[INFORMATION GIVEN — start]

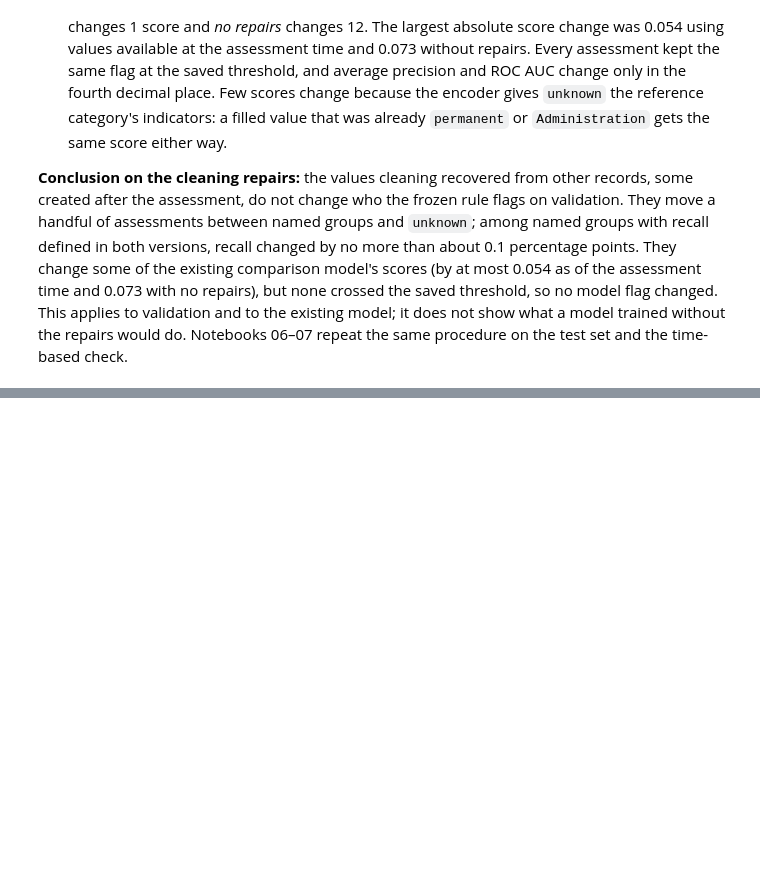
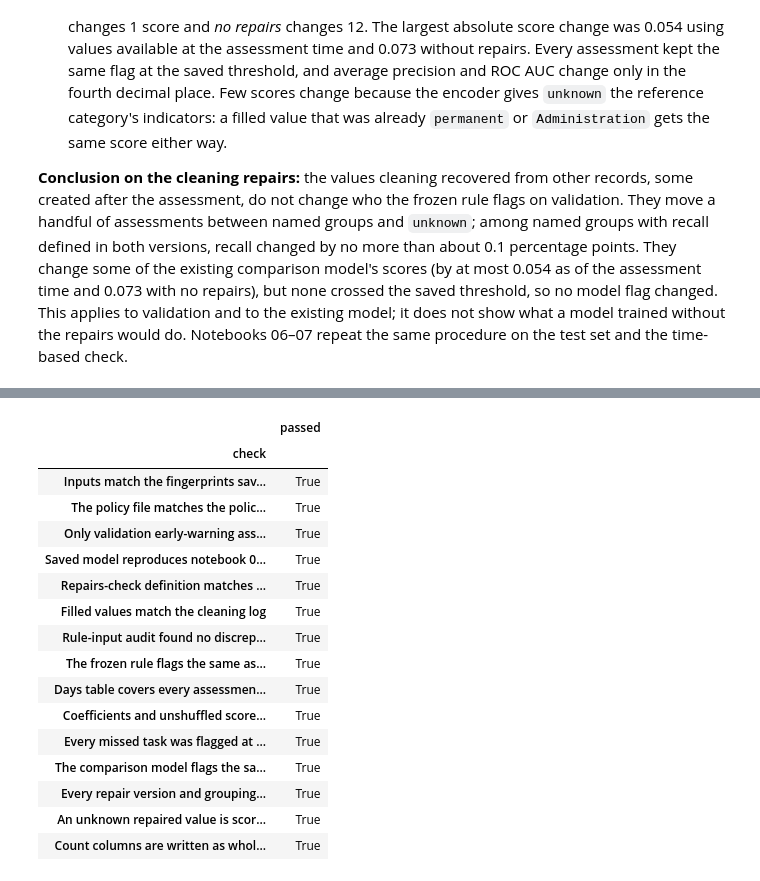
Before and after one commit to isabellemclean1001-blip/AIDA_Izzy_HR_Onboarding_Project-review, a Jupyter notebook: AIDA-1141/final-project/analysis/05_interpretation.ipynb, the cells around one changed output, grey strips where cells are left out. Cells and saved outputs as stored; diff of their text form; code cells hidden in the pictures; blank space fills up the shorter version.

Commit message:
AIDA 1141 final project: notebook 05 complete, checks, summary, outputs and figures (data v2)

```diff
--- a/AIDA-1141/final-project/analysis/05_interpretation.ipynb
+++ b/AIDA-1141/final-project/analysis/05_interpretation.ipynb
@@ -779,0 +782,85 @@ display(repair_model.drop(columns="data_version").round(4))
+# %%
+def whole_numbers(file, cols, allow_blank=False):
+    # Count columns are written as whole numbers (blank allowed only where a value does not apply)
+    values = read(OUTPUT_DIR / file)[cols]
+    pattern = r"\d*" if allow_blank else r"\d+"
+    return bool(values.apply(lambda c: c.str.fullmatch(pattern, na=False)).all().all())
+
+
+saved_counts = {
+    "repair_rule_audit.csv": ["assessments"],
+    "rule_by_days_validation.csv": ["assessments", "checkpoint_2", "at_risk", "not_at_risk"],
+    "missed_vs_same_day_numeric_validation.csv": ["assessments"],
+    "missed_vs_same_day_categories_validation.csv": ["missed at risk", "same day count, not at risk"],
+    "missed_task_follow_up_validation.csv": ["business_days_until_start_missed", "business_days_until_start_checkpoint_2"],
+    "repair_group_results_validation.csv": ["assessments", "at_risk", "flagged", "at_risk_flagged"],
+    "repair_model_rescoring_validation.csv": ["assessments", "at_risk", "flagged", "at_risk_flagged", "scores_changed",
+                                              "flags_changed", "rule_flags_changed", "assessments_with_unknown_value"],
+    "permutation_importance_validation.csv": ["repeats", "seed"],
+}
+timing_cols = [c for c in read(OUTPUT_DIR / "repair_counts.csv").columns if "available" in c or "conflicting" in c]
+count_cols = ["total", "employee_type_filled", "hiring_department_filled", "both_fields_filled", "either_field_filled"]
+
+checks = pd.Series({
+    "Inputs match the fingerprints saved with the frozen policy (notebook 04)":
+        {n: sha(p) for n, p in FILES.items()} == policy["fingerprints_sha256"],
+    "The policy file matches the policy loaded for this run, and policy a is selected":
+        json.loads((OUTPUT_DIR / "review_policy.json").read_text()) == policy and policy["chosen_policy"] == "a",
+    "Only validation early-warning assessments are used (no test employees)":
+        set(v["employee_id"].map(split_of)) == {"validation"} and bool(v["assessment_id"].is_unique)
+        and set(v["assessment_id"]) == set(eligible["assessment_id"]),
+    "Saved model reproduces notebook 02's validation scores":
+        bool(np.allclose(model.predict_proba(v[FEATURES])[:, 1], v["risk_probability"], rtol=0, atol=1e-12)),
+    "Repairs-check definition matches the saved, protected file":
+        json.loads(definition_file.read_text()) == definition,
+    "Filled values match the cleaning log":
+        all(int(filled[f].sum()) == next(s["rows"] for s in cleaning_info["steps"]
+                                         if s["step"] == "employee_level_value_filled" and s["field"] == f)
+            for f in REPAIRED_FIELDS),
+    "Rule-input audit found no discrepancies": bool((rule_audit.drop("validation early-warning assessments") == 0).all()),
+    "The frozen rule flags the same assessments in all three repair versions":
+        all(rule_flags[ver].equals(rule_flags["repaired"]) for ver in VERSIONS),
+    "Days table covers every assessment once and no band straddles the cutoff":
+        int(by_days["assessments"].sum()) == len(v) and all(not (lo <= DAYS_THRESHOLD < hi) for lo, hi, _ in BANDS),
+    "Coefficients and unshuffled scores match notebook 02's saved tables":
+        bool(np.allclose(terms.round(4), saved_coef.drop("intercept").loc[terms.index]))
+        and np.isclose(round(base["roc_auc"], 3), lr_02["ROC AUC"])
+        and np.isclose(round(base["average_precision"], 4), lr_02["average precision"]),
+    "Every missed task was flagged at a later checkpoint-2 assessment":
+        bool(follow_up["flagged_at_checkpoint_2"].astype(bool).all()
+             and (follow_up["assessed_at_checkpoint_2"] > follow_up["assessed_at_missed"]).all()),
+    "The comparison model flags the same assessments in all three repair versions":
+        all((scores[ver] >= MODEL_THRESHOLD).equals(scores["repaired"] >= MODEL_THRESHOLD) for ver in VERSIONS),
+    "Every repair version and grouping is present, and each covers every assessment once":
+        set(repair_groups.groupby(["version", "grouping"]).groups) == {(ver, f) for ver in VERSIONS for f in REPAIRED_FIELDS}
+        and bool((repair_groups.groupby(["version", "grouping"])["assessments"].sum() == len(v)).all()),
+    "An unknown repaired value is scored like the reference category":
+        all(np.allclose(model.predict_proba(model_inputs[ver].replace({f: {"unknown": reference[f]}
+                                                                      for f in REPAIRED_FIELDS}))[:, 1],
+                        scores[ver], rtol=0, atol=1e-12) for ver in ["as_of_assessment", "no_repairs"]),
+    "Count columns are written as whole numbers (presentation check)":
+        all(whole_numbers(f, cols) for f, cols in saved_counts.items())
+        and whole_numbers("repair_counts.csv", count_cols) and whole_numbers("repair_counts.csv", timing_cols, allow_blank=True),
+}, name="passed")
+checks.index.name = "check"
+checks.to_csv(OUTPUT_DIR / "checks_05.csv")
+display(checks.to_frame())
+assert checks.all(), "A check failed"
+# %% [output]
+|  | passed |
+| check |  |
+| Inputs match the fingerprints sav... | True |
+| The policy file matches the polic... | True |
+| Only validation early-warning ass... | True |
+| Saved model reproduces notebook 0... | True |
+| Repairs-check definition matches ... | True |
+| Filled values match the cleaning log | True |
+| Rule-input audit found no discrep... | True |
+| The frozen rule flags the same as... | True |
+| Days table covers every assessmen... | True |
+| Coefficients and unshuffled score... | True |
+| Every missed task was flagged at ... | True |
+| The comparison model flags the sa... | True |
+| Every repair version and grouping... | True |
+| An unknown repaired value is scor... | True |
+| Count columns are written as whol... | True |
```
Also changed, not shown: parts of 2 cells of this notebook, 15 other files.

[INFORMATION GIVEN — finish]

▸ **TASK STATEMENT**
Everything in the records above should be printed exactly, apart from the pictures.

▸ **SOLVED EXERCISE**
Before and after one commit to isabellemclean1001-blip/AIDA_Izzy_HR_Onboarding_Project-review, a Jupyter notebook: AIDA-1141/final-project/analysis/05_interpretation.ipynb, the cells around one changed output, grey strips where cells are left out. Cells and saved outputs as stored; diff of their text form; code cells hidden in the pictures; blank space fills up the shorter version.

Commit message:
AIDA 1141 final project: notebook 05 complete, checks, summary, outputs and figures (data v2)

```diff
--- a/AIDA-1141/final-project/analysis/05_interpretation.ipynb
+++ b/AIDA-1141/final-project/analysis/05_interpretation.ipynb
@@ -779,0 +782,85 @@ display(repair_model.drop(columns="data_version").round(4))
+# %%
+def whole_numbers(file, cols, allow_blank=False):
+    # Count columns are written as whole numbers (blank allowed only where a value does not apply)
+    values = read(OUTPUT_DIR / file)[cols]
+    pattern = r"\d*" if allow_blank else r"\d+"
+    return bool(values.apply(lambda c: c.str.fullmatch(pattern, na=False)).all().all())
+
+
+saved_counts = {
+    "repair_rule_audit.csv": ["assessments"],
+    "rule_by_days_validation.csv": ["assessments", "checkpoint_2", "at_risk", "not_at_risk"],
+    "missed_vs_same_day_numeric_validation.csv": ["assessments"],
+    "missed_vs_same_day_categories_validation.csv": ["missed at risk", "same day count, not at risk"],
+    "missed_task_follow_up_validation.csv": ["business_days_until_start_missed", "business_days_until_start_checkpoint_2"],
+    "repair_group_results_validation.csv": ["assessments", "at_risk", "flagged", "at_risk_flagged"],
+    "repair_model_rescoring_validation.csv": ["assessments", "at_risk", "flagged", "at_risk_flagged", "scores_changed",
+                                              "flags_changed", "rule_flags_changed", "assessments_with_unknown_value"],
+    "permutation_importance_validation.csv": ["repeats", "seed"],
+}
+timing_cols = [c for c in read(OUTPUT_DIR / "repair_counts.csv").columns if "available" in c or "conflicting" in c]
+count_cols = ["total", "employee_type_filled", "hiring_department_filled", "both_fields_filled", "either_field_filled"]
+
+checks = pd.Series({
+    "Inputs match the fingerprints saved with the frozen policy (notebook 04)":
+        {n: sha(p) for n, p in FILES.items()} == policy["fingerprints_sha256"],
+    "The policy file matches the policy loaded for this run, and policy a is selected":
+        json.loads((OUTPUT_DIR / "review_policy.json").read_text()) == policy and policy["chosen_policy"] == "a",
+    "Only validation early-warning assessments are used (no test employees)":
+        set(v["employee_id"].map(split_of)) == {"validation"} and bool(v["assessment_id"].is_unique)
+        and set(v["assessment_id"]) == set(eligible["assessment_id"]),
+    "Saved model reproduces notebook 02's validation scores":
+        bool(np.allclose(model.predict_proba(v[FEATURES])[:, 1], v["risk_probability"], rtol=0, atol=1e-12)),
+    "Repairs-check definition matches the saved, protected file":
+        json.loads(definition_file.read_text()) == definition,
+    "Filled values match the cleaning log":
+        all(int(filled[f].sum()) == next(s["rows"] for s in cleaning_info["steps"]
+                                         if s["step"] == "employee_level_value_filled" and s["field"] == f)
+            for f in REPAIRED_FIELDS),
+    "Rule-input audit found no discrepancies": bool((rule_audit.drop("validation early-warning assessments") == 0).all()),
+    "The frozen rule flags the same assessments in all three repair versions":
+        all(rule_flags[ver].equals(rule_flags["repaired"]) for ver in VERSIONS),
+    "Days table covers every assessment once and no band straddles the cutoff":
+        int(by_days["assessments"].sum()) == len(v) and all(not (lo <= DAYS_THRESHOLD < hi) for lo, hi, _ in BANDS),
+    "Coefficients and unshuffled scores match notebook 02's saved tables":
+        bool(np.allclose(terms.round(4), saved_coef.drop("intercept").loc[terms.index]))
+        and np.isclose(round(base["roc_auc"], 3), lr_02["ROC AUC"])
+        and np.isclose(round(base["average_precision"], 4), lr_02["average precision"]),
+    "Every missed task was flagged at a later checkpoint-2 assessment":
+        bool(follow_up["flagged_at_checkpoint_2"].astype(bool).all()
+             and (follow_up["assessed_at_checkpoint_2"] > follow_up["assessed_at_missed"]).all()),
+    "The comparison model flags the same assessments in all three repair versions":
+        all((scores[ver] >= MODEL_THRESHOLD).equals(scores["repaired"] >= MODEL_THRESHOLD) for ver in VERSIONS),
+    "Every repair version and grouping is present, and each covers every assessment once":
+        set(repair_groups.groupby(["version", "grouping"]).groups) == {(ver, f) for ver in VERSIONS for f in REPAIRED_FIELDS}
+        and bool((repair_groups.groupby(["version", "grouping"])["assessments"].sum() == len(v)).all()),
+    "An unknown repaired value is scored like the reference category":
+        all(np.allclose(model.predict_proba(model_inputs[ver].replace({f: {"unknown": reference[f]}
+                                                                      for f in REPAIRED_FIELDS}))[:, 1],
+                        scores[ver], rtol=0, atol=1e-12) for ver in ["as_of_assessment", "no_repairs"]),
+    "Count columns are written as whole numbers (presentation check)":
+        all(whole_numbers(f, cols) for f, cols in saved_counts.items())
+        and whole_numbers("repair_counts.csv", count_cols) and whole_numbers("repair_counts.csv", timing_cols, allow_blank=True),
+}, name="passed")
+checks.index.name = "check"
+checks.to_csv(OUTPUT_DIR / "checks_05.csv")
+display(checks.to_frame())
+assert checks.all(), "A check failed"
+# %% [output]
+|  | passed |
+| check |  |
+| Inputs match the fingerprints sav... | True |
+| The policy file matches the polic... | True |
+| Only validation early-warning ass... | True |
+| Saved model reproduces notebook 0... | True |
+| Repairs-check definition matches ... | True |
+| Filled values match the cleaning log | True |
+| Rule-input audit found no discrep... | True |
+| The frozen rule flags the same as... | True |
+| Days table covers every assessmen... | True |
+| Coefficients and unshuffled score... | True |
+| Every missed task was flagged at ... | True |
+| The comparison model flags the sa... | True |
+| Every repair version and grouping... | True |
+| An unknown repaired value is scor... | True |
+| Count columns are written as whol... | True |
```
Also changed, not shown: parts of 2 cells of this notebook, 15 other files.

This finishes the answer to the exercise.